potential suspect) delicate sensibilities. It's then up to May to point out this fact to the unaware Bryant. Together they make a mighty fine pair of sleuths, though it's Bryant who does most of the sleuthing and May who does the necessary politicking. They are old friends, their relationship based on ancient mutual understandings and respect for each other's quirks.
The series' attraction, for me at least, is this whole idea that though the stories take place in modern day London, it might just as well be sixty years ago. Computers and gadgetry are used, but rarely by Bryant who has a habit of tucking his phone in a ratty pocket filled with melting caramels or other assorted foodstuffs. The descriptions, the shadowy settings, the whole darkly gothic aura of the series (including its two uniquely fashioned main characters) is old-school peculiar - that's what I love most about it. Author Christopher Fowler is also a horror writer, so perhaps the 'peculiarites'
of these stories should come as no surprise. Though they did to me since I'd never read any other Fowler books.

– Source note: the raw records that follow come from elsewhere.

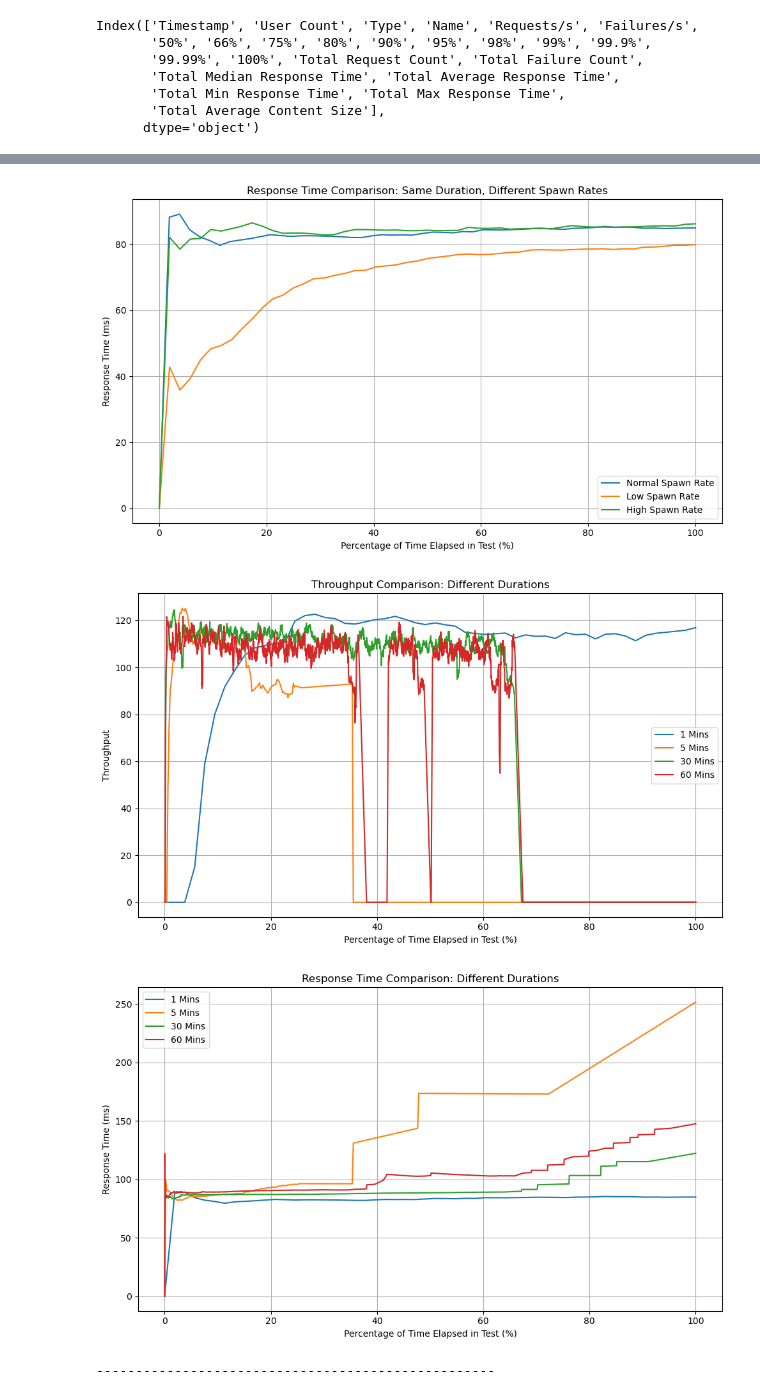
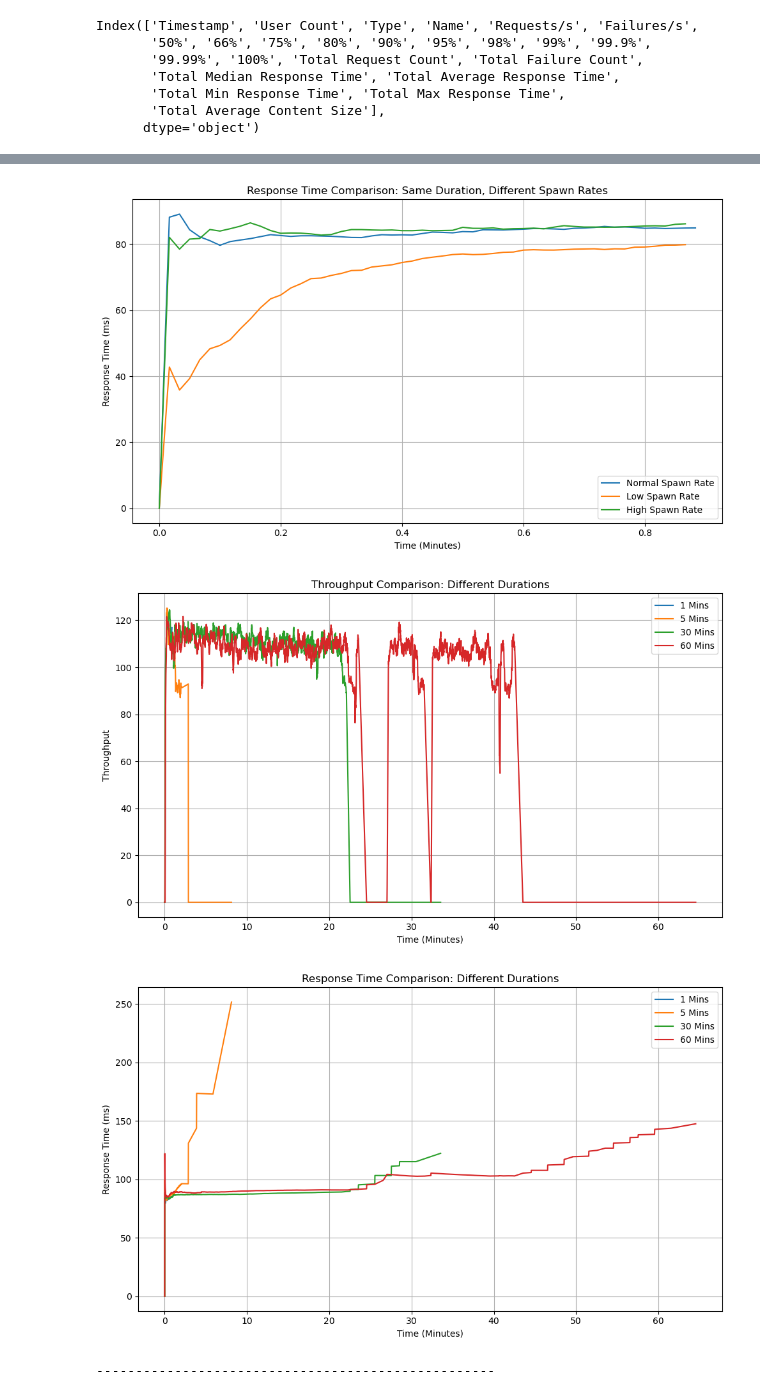
Before and after one commit to zhifanl/SENG533-TeaStore-Evaluation, a Jupyter notebook: locust_data_analysis.ipynb, the cells around one changed output, grey strips where cells are left out. Cells and saved outputs as stored; diff of their text form; code cells hidden in the pictures.

```diff
--- a/locust_data_analysis.ipynb
+++ b/locust_data_analysis.ipynb
@@ -45,11 +45,13 @@ import matplotlib.pyplot as plt
 def plot_data(dfs, labels, y_key, ylabel, title):
     plt.figure(figsize=(10, 6))
     for df, label in zip(dfs, labels):
-        # Normalize timestamps to show relative progress (0% to 100%)
-        relative_time = (df['Timestamp'] - df['Timestamp'].min()) / (df['Timestamp'].max() - df['Timestamp'].min()) * 100
-        plt.plot(relative_time, df[y_key], label=label)
+        # Normalize start time to 0 and convert Unix epoch timestamps to minutes
+        start_time = df['Timestamp'].min()
+        time_in_minutes = (df['Timestamp'] - start_time) / 60  # Convert seconds to minutes
 
-    plt.xlabel('Percentage of Time Elapsed in Test (%)')
+        plt.plot(time_in_minutes, df[y_key], label=label)
+
+    plt.xlabel('Time (Minutes)')
     plt.ylabel(ylabel)
     plt.title(title)
     plt.legend()
@@ -101,6 +103,6 @@ print("---------------------------------------------------")
-[figure, old version]
+[figure, new version]
-[figure, old version]
+[figure, new version]
-[figure, old version]
+[figure, new version]
 ---------------------------------------------------
 # %%
 plot_data(
```
Also changed, not shown: parts of 3 cells of this notebook, 4 other files.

These are most definitely NOT cozies, by the way. The crimes are bizarre and very often grisly. But Christopher Fowler is such a damn fine writer with such an inventive mind, I just follow where he leads even if most of the time, I have no clue.
The current case is especially daunting as it involves the 'locked room'
murder of a child by, supposedly, a puppet. Set in the world of an odious powerfully rich man who collects Punch and Judy puppets and marionettes, the first murder occurs during a cocktail party in which all the suspects (of course) gather to celebrate the opening of a play currently being produced by said powerfully rich man.
We get to learn an awful lot of Punch and Judy historical minutiae by way of Bryant running amok hither and yon, trying to learn how the killer's mind works - I found this fascinating. Perhaps because I have a minutiae sort of mind. Who knew that Punch and Judy represent anarchy?
There is also, concurrently, another case involving the murder of a young woman who is transcribing Arthur Bryant's memoirs (in which he promises to divulge all), setting up the next book by leaving that particular denouement vague and open-ended. All we are left with there is the thought that in their next case Bryant and May will risk all. But don't they always? The PCU is usually on the verge of being shut down - if only they weren't so successful at catching killers.
Though this is not the best Bryant and May book, the killer's identity and the murderous 'how-to' seem a little too contrived even for a PCU case, it is still a worthy entry in a terrific series that I've read from the very beginning.
I suggest reading FULL DARK HOUSE (if you haven't), the first Bryant and May, which will set you up nicely for the rest.